Wall Street hit new lows following the release of the minutes, which detailed the Fed’s July 27-28 policy meeting.
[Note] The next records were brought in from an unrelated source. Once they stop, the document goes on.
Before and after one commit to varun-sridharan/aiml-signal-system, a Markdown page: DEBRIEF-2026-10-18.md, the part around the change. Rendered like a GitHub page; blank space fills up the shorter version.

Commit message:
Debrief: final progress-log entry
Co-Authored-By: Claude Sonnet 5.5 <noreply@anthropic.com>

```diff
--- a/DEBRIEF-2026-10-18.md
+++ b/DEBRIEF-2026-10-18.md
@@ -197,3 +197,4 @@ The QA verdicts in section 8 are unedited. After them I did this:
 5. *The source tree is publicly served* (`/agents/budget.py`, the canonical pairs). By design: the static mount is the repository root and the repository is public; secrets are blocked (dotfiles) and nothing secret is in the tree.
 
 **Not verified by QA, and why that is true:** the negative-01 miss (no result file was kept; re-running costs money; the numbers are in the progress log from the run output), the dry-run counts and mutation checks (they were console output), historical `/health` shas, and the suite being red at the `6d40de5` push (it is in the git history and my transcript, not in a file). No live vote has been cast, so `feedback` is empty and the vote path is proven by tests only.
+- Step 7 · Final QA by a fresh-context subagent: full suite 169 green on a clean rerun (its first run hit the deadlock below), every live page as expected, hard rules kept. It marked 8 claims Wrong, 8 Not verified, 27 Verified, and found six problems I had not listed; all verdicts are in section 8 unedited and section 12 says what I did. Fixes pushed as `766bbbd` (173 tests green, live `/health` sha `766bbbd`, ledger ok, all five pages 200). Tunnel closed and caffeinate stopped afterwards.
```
The Dow Jones Industrial Average ended the day down 1.07%, while the S&P 500 lost 1.07% and the Nasdaq Composite fell 0.89%.
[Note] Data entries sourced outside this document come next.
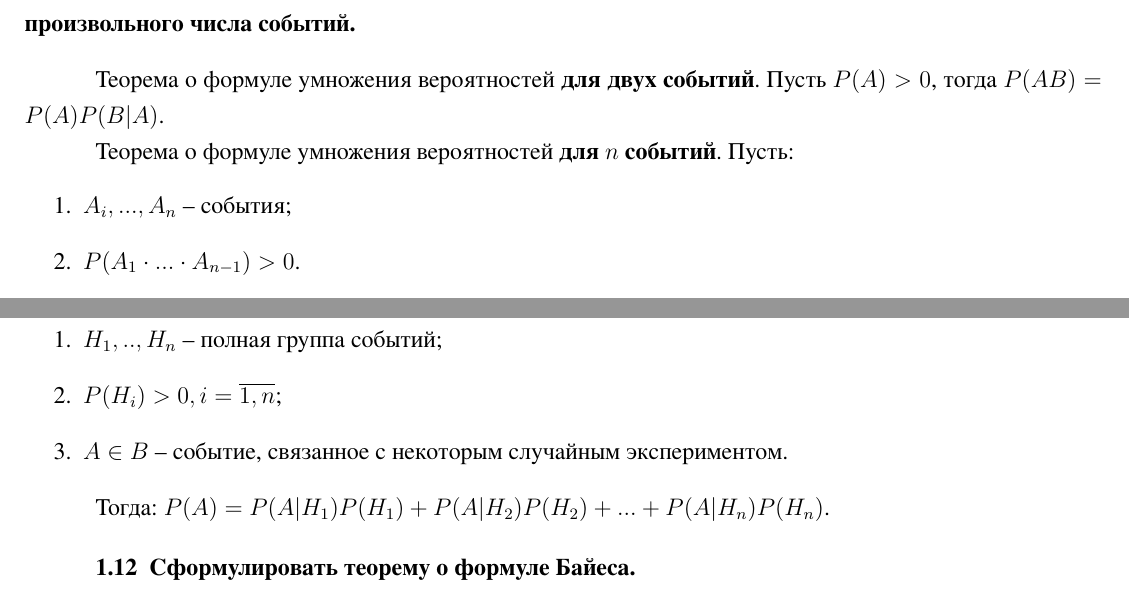
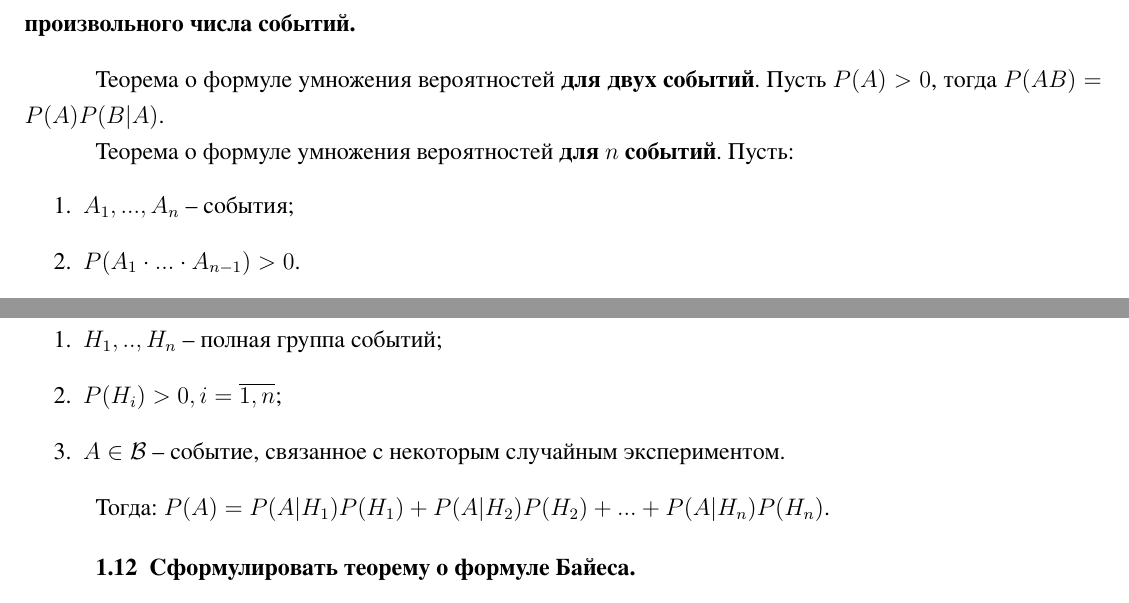
Before and after one commit to ooosae/BMTU-5-TV, a LaTeX document (RK1/report.tex, which reads RK1/parts/main.tex): two parts of pages 5 and 6 of 13, joined at a grey line, cut so that both start at the same text. The pictures show the PDF file RK1/report.pdf that the author committed with the source.

Commit message:
little fixes

```diff
--- a/RK1/parts/main.tex
+++ b/RK1/parts/main.tex
@@ -102,7 +102,7 @@ $\mathcal{B}$ называется \textbf{сигма-алгеброй} собы
 
 Теорема о формуле умножения вероятностей \textbf{для $n$ событий}. Пусть:
 \begin{enumerate}
-	\item $A_i, ..., A_n$ -- события;
+	\item $A_1, ..., A_n$ -- события;
 	\item $P(A_1 \cdot ... \cdot A_{n-1}) > 0$.
 \end{enumerate}
 
@@ -142,7 +142,7 @@ $A_1, ..., A_n \text{ --независимые в совокупности} \Rig
 \begin{enumerate}
 	\item $H_1, .., H_n$ -- полная группа событий;
 	\item $P(H_i) > 0, i = \overline{1, n}$;
-	\item $A \in B$ -- событие, связанное с некоторым случайным экспериментом.
+	\item $A \in \mathcal{B}$ -- событие, связанное с некоторым случайным экспериментом.
 \end{enumerate}
 
 Тогда: $P(A) = P(A|H_1)P(H_1) + P(A|H_2)P(H_2) + ... + P(A|H_n)P(H_n)$.
```
Also changed, not shown: RK1/report.pdf.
The MSCI world equity index, which tracks shares in 45 nations, fell 0.58%.
The minutes fleshed out the Fed’s thinking on when to taper its monthly bond purchases, and showed that Fed officials expected it is possible they could ease that stimulus this year if the economy continues to improve as expected.
However, the minutes showed officials noted that the spread of the COVID-19 Delta variant could temporarily delay the full reopening of the economy and restrain a jobs market that looms large in the Fed’s thinking.
“Since the July FOMC meeting, the probability of a September announcement and an October, or November, start date to tapering those purchases has increased considerably, in our view, with the August payroll release coming out in early September likely to be the most important factor to tip the scales,” said Bob Miller, BlackRock’s Head of Americas Fundamental Fixed Income.
The ongoing spread of COVID-19 cases continued to weigh down crude, which fell for the fifth straight day on concerns of diminishing travel demand. Brent crude ended down 80 cents, or 1.2%, at $68.23 a barrel. The global benchmark has lost 11% in the last 13 trading days dating to the end of July. U.S. crude futures settled down $1.13, or 1.7%, to $65.46 a barrel.
U.S. Treasury yields also fell after the release of the Fed minutes, with investors eyeing a potential taper by the end of the year. Benchmark 10-year notes fell to 1.2634%, after rising to a session high of 1.300% before the minutes were disclosed.
The ongoing spread of the COVID-19 Delta variant and disappointing economic data is driving up concerns that the global economic comeback might be diminished, while turmoil in Afghanistan and a new China crackdown on the technology sector added fuel to the fire.